> _ASSIGNMENT_:
Please keep the images out and set down the data exactly as given.

> _MATERIAL TO PROCESS_:
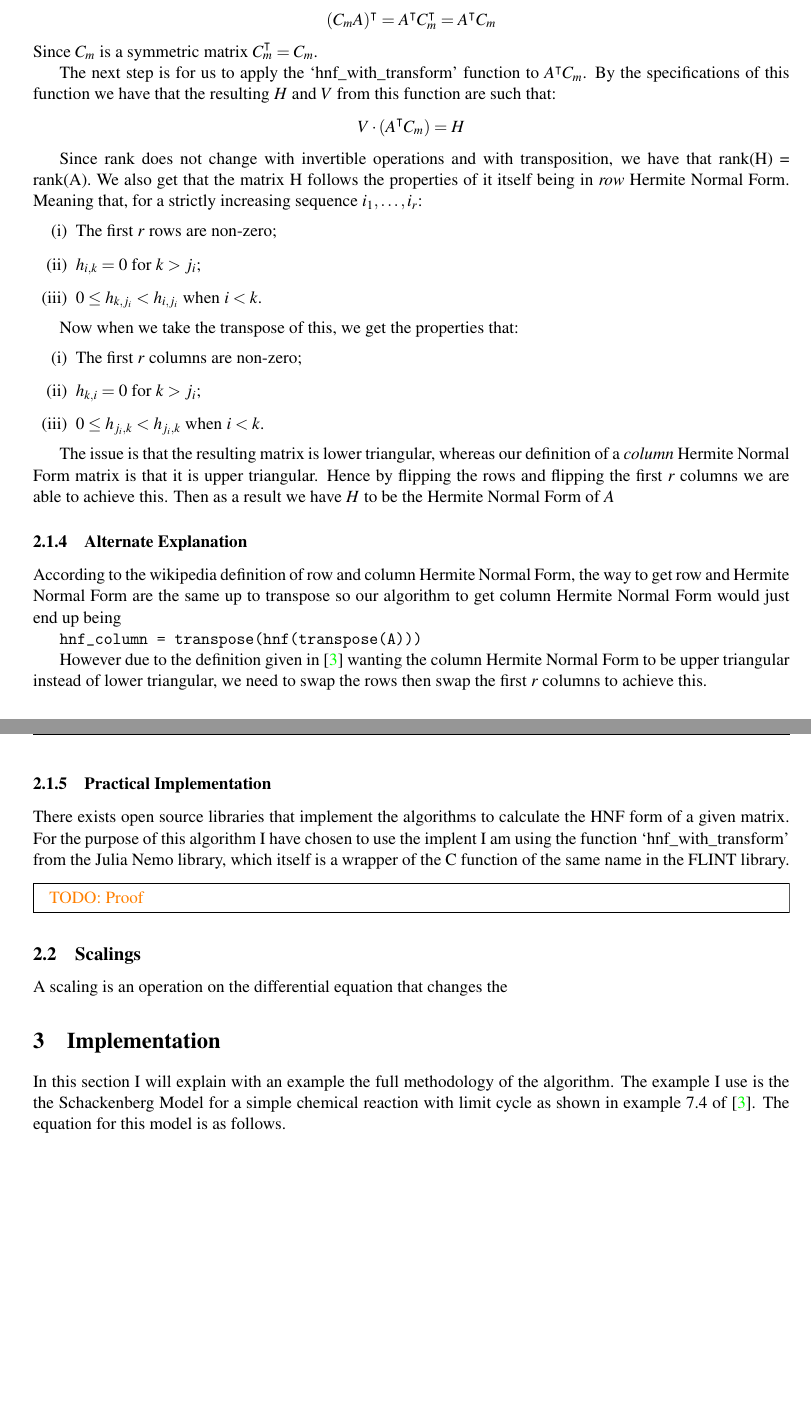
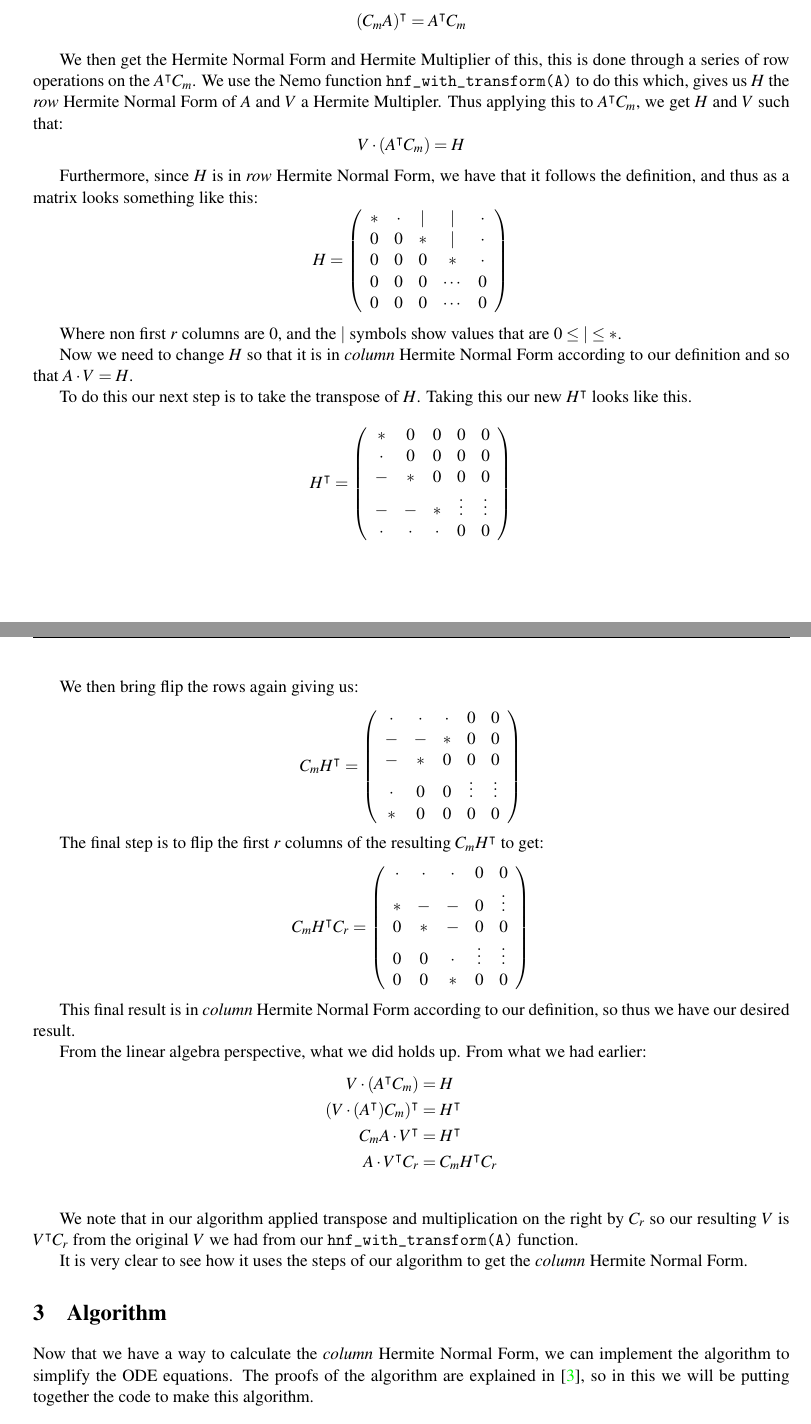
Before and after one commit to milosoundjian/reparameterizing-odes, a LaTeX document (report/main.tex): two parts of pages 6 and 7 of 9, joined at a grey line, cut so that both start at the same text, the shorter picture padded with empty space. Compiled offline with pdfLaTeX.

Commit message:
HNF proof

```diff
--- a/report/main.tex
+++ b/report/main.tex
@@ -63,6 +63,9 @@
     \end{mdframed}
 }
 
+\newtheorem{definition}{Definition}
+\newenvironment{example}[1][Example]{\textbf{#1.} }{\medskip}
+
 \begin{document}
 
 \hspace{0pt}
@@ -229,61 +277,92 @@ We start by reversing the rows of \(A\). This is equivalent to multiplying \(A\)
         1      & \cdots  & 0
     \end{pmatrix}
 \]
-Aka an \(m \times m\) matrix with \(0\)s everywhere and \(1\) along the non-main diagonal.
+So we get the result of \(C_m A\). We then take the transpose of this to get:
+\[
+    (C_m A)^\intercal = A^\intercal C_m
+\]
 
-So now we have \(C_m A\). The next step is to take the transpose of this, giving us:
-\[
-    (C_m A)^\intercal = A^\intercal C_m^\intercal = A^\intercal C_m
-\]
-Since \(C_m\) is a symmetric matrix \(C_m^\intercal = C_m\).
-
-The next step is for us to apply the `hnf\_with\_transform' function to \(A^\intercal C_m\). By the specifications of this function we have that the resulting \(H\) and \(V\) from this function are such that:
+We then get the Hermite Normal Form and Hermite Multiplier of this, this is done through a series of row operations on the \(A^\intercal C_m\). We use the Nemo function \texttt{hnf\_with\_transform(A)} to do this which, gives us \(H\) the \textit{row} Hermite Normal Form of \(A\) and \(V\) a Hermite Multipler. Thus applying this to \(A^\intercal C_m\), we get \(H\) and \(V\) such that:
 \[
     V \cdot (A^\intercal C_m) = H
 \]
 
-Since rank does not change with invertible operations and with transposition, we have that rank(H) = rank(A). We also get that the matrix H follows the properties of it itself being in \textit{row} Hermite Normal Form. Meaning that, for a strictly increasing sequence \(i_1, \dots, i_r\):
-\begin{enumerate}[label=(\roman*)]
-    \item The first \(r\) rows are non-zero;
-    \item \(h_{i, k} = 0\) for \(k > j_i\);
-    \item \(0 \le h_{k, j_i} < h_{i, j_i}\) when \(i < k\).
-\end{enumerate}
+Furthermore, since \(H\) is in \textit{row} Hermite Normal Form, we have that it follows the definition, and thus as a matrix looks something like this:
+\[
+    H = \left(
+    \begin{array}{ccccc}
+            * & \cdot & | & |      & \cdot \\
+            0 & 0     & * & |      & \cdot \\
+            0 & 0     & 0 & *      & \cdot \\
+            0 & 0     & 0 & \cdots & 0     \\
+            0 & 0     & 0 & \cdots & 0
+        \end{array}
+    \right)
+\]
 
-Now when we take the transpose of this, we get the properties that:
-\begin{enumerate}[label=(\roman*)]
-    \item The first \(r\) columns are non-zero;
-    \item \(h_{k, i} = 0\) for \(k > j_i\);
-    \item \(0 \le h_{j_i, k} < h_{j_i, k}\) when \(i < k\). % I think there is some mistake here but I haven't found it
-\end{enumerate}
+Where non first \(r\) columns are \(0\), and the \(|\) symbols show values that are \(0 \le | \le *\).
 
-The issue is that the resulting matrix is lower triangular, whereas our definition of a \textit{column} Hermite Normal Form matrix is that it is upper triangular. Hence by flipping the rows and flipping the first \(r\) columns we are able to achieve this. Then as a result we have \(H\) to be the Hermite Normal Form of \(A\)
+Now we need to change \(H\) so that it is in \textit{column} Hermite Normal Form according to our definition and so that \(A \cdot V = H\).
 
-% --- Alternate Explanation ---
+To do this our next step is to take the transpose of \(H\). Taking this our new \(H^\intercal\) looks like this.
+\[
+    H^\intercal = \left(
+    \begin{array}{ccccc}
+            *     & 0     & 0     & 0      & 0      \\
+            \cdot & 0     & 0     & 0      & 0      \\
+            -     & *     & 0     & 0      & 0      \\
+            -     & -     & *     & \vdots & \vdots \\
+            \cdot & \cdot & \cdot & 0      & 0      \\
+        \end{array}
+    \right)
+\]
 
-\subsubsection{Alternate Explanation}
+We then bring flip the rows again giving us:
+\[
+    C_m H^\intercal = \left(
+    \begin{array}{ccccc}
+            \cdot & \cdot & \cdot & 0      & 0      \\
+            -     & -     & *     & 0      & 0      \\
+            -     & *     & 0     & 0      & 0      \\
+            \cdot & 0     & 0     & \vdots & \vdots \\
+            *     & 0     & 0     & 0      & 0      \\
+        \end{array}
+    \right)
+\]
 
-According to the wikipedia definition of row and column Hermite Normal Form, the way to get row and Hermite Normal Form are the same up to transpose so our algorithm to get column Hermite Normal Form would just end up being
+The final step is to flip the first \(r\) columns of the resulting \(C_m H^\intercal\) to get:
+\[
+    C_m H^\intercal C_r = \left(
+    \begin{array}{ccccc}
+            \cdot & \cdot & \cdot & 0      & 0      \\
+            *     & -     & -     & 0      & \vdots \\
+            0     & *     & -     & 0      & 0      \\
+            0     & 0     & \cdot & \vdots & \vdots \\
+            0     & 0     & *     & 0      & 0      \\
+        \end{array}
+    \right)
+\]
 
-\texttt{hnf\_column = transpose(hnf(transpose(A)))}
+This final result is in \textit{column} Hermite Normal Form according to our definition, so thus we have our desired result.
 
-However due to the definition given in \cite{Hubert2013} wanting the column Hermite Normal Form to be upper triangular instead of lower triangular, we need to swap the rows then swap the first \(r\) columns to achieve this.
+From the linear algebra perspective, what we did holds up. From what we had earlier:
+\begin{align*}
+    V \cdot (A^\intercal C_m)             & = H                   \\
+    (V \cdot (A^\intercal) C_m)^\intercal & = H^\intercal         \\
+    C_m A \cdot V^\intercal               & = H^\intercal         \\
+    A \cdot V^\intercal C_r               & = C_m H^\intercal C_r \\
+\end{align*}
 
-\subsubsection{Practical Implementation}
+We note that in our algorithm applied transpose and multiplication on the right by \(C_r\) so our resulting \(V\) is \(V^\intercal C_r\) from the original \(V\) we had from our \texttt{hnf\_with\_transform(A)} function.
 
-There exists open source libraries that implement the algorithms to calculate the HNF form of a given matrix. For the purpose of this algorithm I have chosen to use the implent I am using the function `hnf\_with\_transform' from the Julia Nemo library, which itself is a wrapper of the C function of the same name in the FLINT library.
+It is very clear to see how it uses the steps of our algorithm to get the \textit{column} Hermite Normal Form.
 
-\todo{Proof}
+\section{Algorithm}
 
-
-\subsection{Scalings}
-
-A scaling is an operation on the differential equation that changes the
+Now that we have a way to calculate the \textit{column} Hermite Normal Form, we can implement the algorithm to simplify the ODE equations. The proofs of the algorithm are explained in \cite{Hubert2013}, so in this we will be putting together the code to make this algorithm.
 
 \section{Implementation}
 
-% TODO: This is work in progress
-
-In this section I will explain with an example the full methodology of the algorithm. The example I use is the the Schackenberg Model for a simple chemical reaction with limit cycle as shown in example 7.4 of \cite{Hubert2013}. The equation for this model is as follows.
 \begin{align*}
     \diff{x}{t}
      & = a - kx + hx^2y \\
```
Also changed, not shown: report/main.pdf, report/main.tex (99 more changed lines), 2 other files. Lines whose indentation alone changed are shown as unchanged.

> _ANSWER TO THIS TASK_:
Before and after one commit to milosoundjian/reparameterizing-odes, a LaTeX document (report/main.tex): two parts of pages 6 and 7 of 9, joined at a grey line, cut so that both start at the same text, the shorter picture padded with empty space. Compiled offline with pdfLaTeX.

Commit message:
HNF proof

```diff
--- a/report/main.tex
+++ b/report/main.tex
@@ -63,6 +63,9 @@
     \end{mdframed}
 }
 
+\newtheorem{definition}{Definition}
+\newenvironment{example}[1][Example]{\textbf{#1.} }{\medskip}
+
 \begin{document}
 
 \hspace{0pt}
@@ -229,61 +277,92 @@ We start by reversing the rows of \(A\). This is equivalent to multiplying \(A\)
         1      & \cdots  & 0
     \end{pmatrix}
 \]
-Aka an \(m \times m\) matrix with \(0\)s everywhere and \(1\) along the non-main diagonal.
+So we get the result of \(C_m A\). We then take the transpose of this to get:
+\[
+    (C_m A)^\intercal = A^\intercal C_m
+\]
 
-So now we have \(C_m A\). The next step is to take the transpose of this, giving us:
-\[
-    (C_m A)^\intercal = A^\intercal C_m^\intercal = A^\intercal C_m
-\]
-Since \(C_m\) is a symmetric matrix \(C_m^\intercal = C_m\).
-
-The next step is for us to apply the `hnf\_with\_transform' function to \(A^\intercal C_m\). By the specifications of this function we have that the resulting \(H\) and \(V\) from this function are such that:
+We then get the Hermite Normal Form and Hermite Multiplier of this, this is done through a series of row operations on the \(A^\intercal C_m\). We use the Nemo function \texttt{hnf\_with\_transform(A)} to do this which, gives us \(H\) the \textit{row} Hermite Normal Form of \(A\) and \(V\) a Hermite Multipler. Thus applying this to \(A^\intercal C_m\), we get \(H\) and \(V\) such that:
 \[
     V \cdot (A^\intercal C_m) = H
 \]
 
-Since rank does not change with invertible operations and with transposition, we have that rank(H) = rank(A). We also get that the matrix H follows the properties of it itself being in \textit{row} Hermite Normal Form. Meaning that, for a strictly increasing sequence \(i_1, \dots, i_r\):
-\begin{enumerate}[label=(\roman*)]
-    \item The first \(r\) rows are non-zero;
-    \item \(h_{i, k} = 0\) for \(k > j_i\);
-    \item \(0 \le h_{k, j_i} < h_{i, j_i}\) when \(i < k\).
-\end{enumerate}
+Furthermore, since \(H\) is in \textit{row} Hermite Normal Form, we have that it follows the definition, and thus as a matrix looks something like this:
+\[
+    H = \left(
+    \begin{array}{ccccc}
+            * & \cdot & | & |      & \cdot \\
+            0 & 0     & * & |      & \cdot \\
+            0 & 0     & 0 & *      & \cdot \\
+            0 & 0     & 0 & \cdots & 0     \\
+            0 & 0     & 0 & \cdots & 0
+        \end{array}
+    \right)
+\]
 
-Now when we take the transpose of this, we get the properties that:
-\begin{enumerate}[label=(\roman*)]
-    \item The first \(r\) columns are non-zero;
-    \item \(h_{k, i} = 0\) for \(k > j_i\);
-    \item \(0 \le h_{j_i, k} < h_{j_i, k}\) when \(i < k\). % I think there is some mistake here but I haven't found it
-\end{enumerate}
+Where non first \(r\) columns are \(0\), and the \(|\) symbols show values that are \(0 \le | \le *\).
 
-The issue is that the resulting matrix is lower triangular, whereas our definition of a \textit{column} Hermite Normal Form matrix is that it is upper triangular. Hence by flipping the rows and flipping the first \(r\) columns we are able to achieve this. Then as a result we have \(H\) to be the Hermite Normal Form of \(A\)
+Now we need to change \(H\) so that it is in \textit{column} Hermite Normal Form according to our definition and so that \(A \cdot V = H\).
 
-% --- Alternate Explanation ---
+To do this our next step is to take the transpose of \(H\). Taking this our new \(H^\intercal\) looks like this.
+\[
+    H^\intercal = \left(
+    \begin{array}{ccccc}
+            *     & 0     & 0     & 0      & 0      \\
+            \cdot & 0     & 0     & 0      & 0      \\
+            -     & *     & 0     & 0      & 0      \\
+            -     & -     & *     & \vdots & \vdots \\
+            \cdot & \cdot & \cdot & 0      & 0      \\
+        \end{array}
+    \right)
+\]
 
-\subsubsection{Alternate Explanation}
+We then bring flip the rows again giving us:
+\[
+    C_m H^\intercal = \left(
+    \begin{array}{ccccc}
+            \cdot & \cdot & \cdot & 0      & 0      \\
+            -     & -     & *     & 0      & 0      \\
+            -     & *     & 0     & 0      & 0      \\
+            \cdot & 0     & 0     & \vdots & \vdots \\
+            *     & 0     & 0     & 0      & 0      \\
+        \end{array}
+    \right)
+\]
 
-According to the wikipedia definition of row and column Hermite Normal Form, the way to get row and Hermite Normal Form are the same up to transpose so our algorithm to get column Hermite Normal Form would just end up being
+The final step is to flip the first \(r\) columns of the resulting \(C_m H^\intercal\) to get:
+\[
+    C_m H^\intercal C_r = \left(
+    \begin{array}{ccccc}
+            \cdot & \cdot & \cdot & 0      & 0      \\
+            *     & -     & -     & 0      & \vdots \\
+            0     & *     & -     & 0      & 0      \\
+            0     & 0     & \cdot & \vdots & \vdots \\
+            0     & 0     & *     & 0      & 0      \\
+        \end{array}
+    \right)
+\]
 
-\texttt{hnf\_column = transpose(hnf(transpose(A)))}
+This final result is in \textit{column} Hermite Normal Form according to our definition, so thus we have our desired result.
 
-However due to the definition given in \cite{Hubert2013} wanting the column Hermite Normal Form to be upper triangular instead of lower triangular, we need to swap the rows then swap the first \(r\) columns to achieve this.
+From the linear algebra perspective, what we did holds up. From what we had earlier:
+\begin{align*}
+    V \cdot (A^\intercal C_m)             & = H                   \\
+    (V \cdot (A^\intercal) C_m)^\intercal & = H^\intercal         \\
+    C_m A \cdot V^\intercal               & = H^\intercal         \\
+    A \cdot V^\intercal C_r               & = C_m H^\intercal C_r \\
+\end{align*}
 
-\subsubsection{Practical Implementation}
+We note that in our algorithm applied transpose and multiplication on the right by \(C_r\) so our resulting \(V\) is \(V^\intercal C_r\) from the original \(V\) we had from our \texttt{hnf\_with\_transform(A)} function.
 
-There exists open source libraries that implement the algorithms to calculate the HNF form of a given matrix. For the purpose of this algorithm I have chosen to use the implent I am using the function `hnf\_with\_transform' from the Julia Nemo library, which itself is a wrapper of the C function of the same name in the FLINT library.
+It is very clear to see how it uses the steps of our algorithm to get the \textit{column} Hermite Normal Form.
 
-\todo{Proof}
+\section{Algorithm}
 
-
-\subsection{Scalings}
-
-A scaling is an operation on the differential equation that changes the
+Now that we have a way to calculate the \textit{column} Hermite Normal Form, we can implement the algorithm to simplify the ODE equations. The proofs of the algorithm are explained in \cite{Hubert2013}, so in this we will be putting together the code to make this algorithm.
 
 \section{Implementation}
 
-% TODO: This is work in progress
-
-In this section I will explain with an example the full methodology of the algorithm. The example I use is the the Schackenberg Model for a simple chemical reaction with limit cycle as shown in example 7.4 of \cite{Hubert2013}. The equation for this model is as follows.
 \begin{align*}
     \diff{x}{t}
      & = a - kx + hx^2y \\
```
Also changed, not shown: report/main.pdf, report/main.tex (99 more changed lines), 2 other files. Lines whose indentation alone changed are shown as unchanged.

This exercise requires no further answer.